_TRY IT_
All the data should be repeated exactly. Any image in it is left out.

_Detected change data_
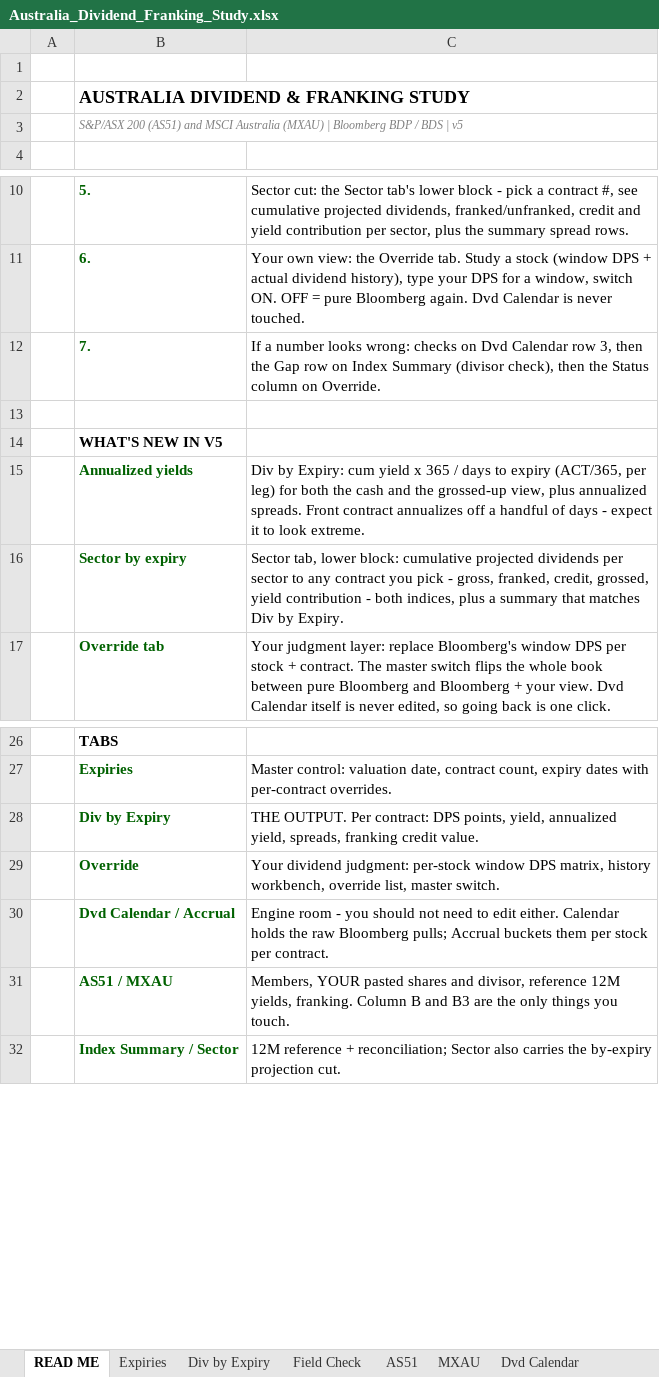
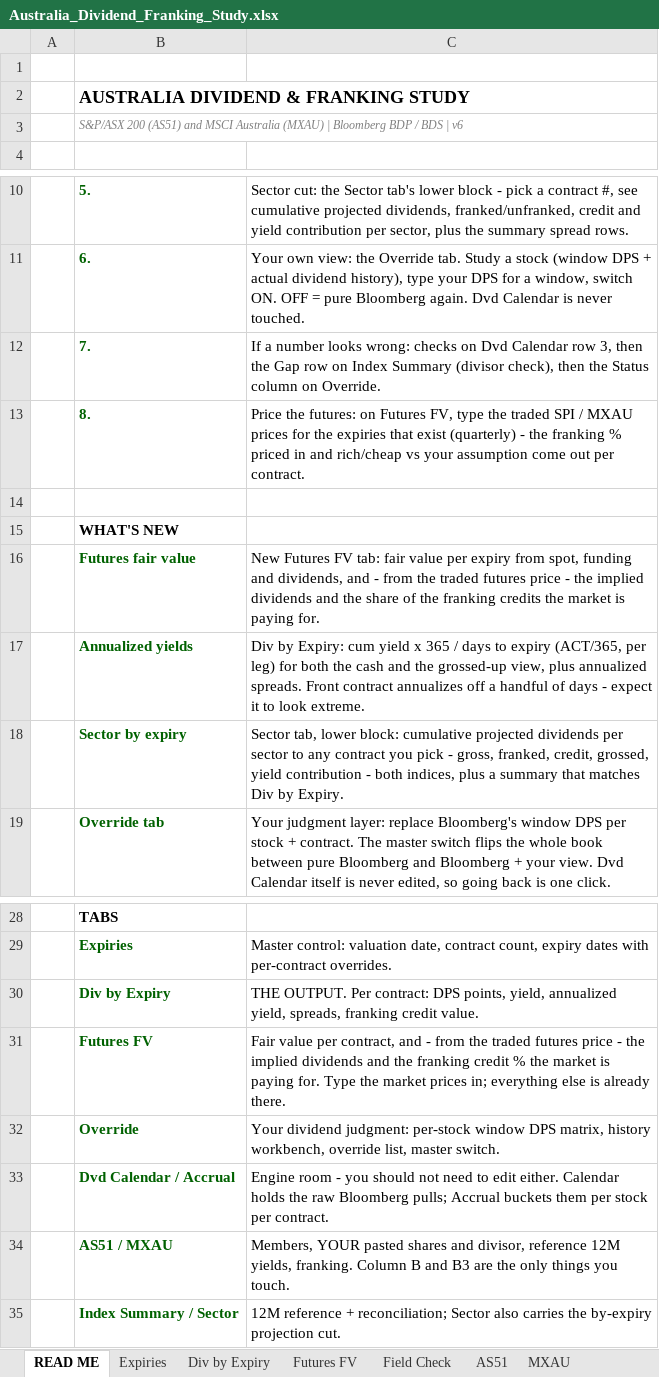
Before and after one commit to kennytam-code/code, an Excel workbook: Australia_Dividend_Franking_Study.xlsx, sheet READ ME, drawn as a sheet; only a part is shown, gaps mark what is left out; values as stored, in another font and other column widths than the file's, no borders; addresses are those after the commit; the diff names each change by its address in the sheet, - before the commit and + after, or states it on an @@ line.

```diff
--- a/Australia_Dividend_Franking_Study.xlsx (sheet READ ME)
+++ b/Australia_Dividend_Franking_Study.xlsx (sheet READ ME)
+sheet tab: Futures FV
-B3: …BDS | v5
+B3: …BDS | v6
+row 13:  | 8. | Price the futures: on Futures FV, type the traded SPI / MXAU prices for the expiries that exist (quarterly) - the franking % priced in and rich/cheap vs your assumption come out per contract.
-B15: WHAT'S NEW IN V5
+B15: WHAT'S NEW
+row 16:  | Futures fair value | New Futures FV tab: fair value per expiry from spot, funding and dividends, and - from the traded futures price - the implied dividends and the share of the franking credits the market is paying for.
+row 31:  | Futures FV | Fair value per contract, and - from the traded futures price - the implied dividends and the franking credit % the market is paying for. Type the market prices in; everything else is already there.
```
Also changed, not shown: sheet Div by Expiry, sheet Field Check, sheet Dvd Calendar, sheet Override, 1 other file.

_SOLVED PROBLEM_
Before and after one commit to kennytam-code/code, an Excel workbook: Australia_Dividend_Franking_Study.xlsx, sheet READ ME, drawn as a sheet; only a part is shown, gaps mark what is left out; values as stored, in another font and other column widths than the file's, no borders; addresses are those after the commit; the diff names each change by its address in the sheet, - before the commit and + after, or states it on an @@ line.

```diff
--- a/Australia_Dividend_Franking_Study.xlsx (sheet READ ME)
+++ b/Australia_Dividend_Franking_Study.xlsx (sheet READ ME)
+sheet tab: Futures FV
-B3: …BDS | v5
+B3: …BDS | v6
+row 13:  | 8. | Price the futures: on Futures FV, type the traded SPI / MXAU prices for the expiries that exist (quarterly) - the franking % priced in and rich/cheap vs your assumption come out per contract.
-B15: WHAT'S NEW IN V5
+B15: WHAT'S NEW
+row 16:  | Futures fair value | New Futures FV tab: fair value per expiry from spot, funding and dividends, and - from the traded futures price - the implied dividends and the share of the franking credits the market is paying for.
+row 31:  | Futures FV | Fair value per contract, and - from the traded futures price - the implied dividends and the franking credit % the market is paying for. Type the market prices in; everything else is already there.
```
Also changed, not shown: sheet Div by Expiry, sheet Field Check, sheet Dvd Calendar, sheet Override, 1 other file.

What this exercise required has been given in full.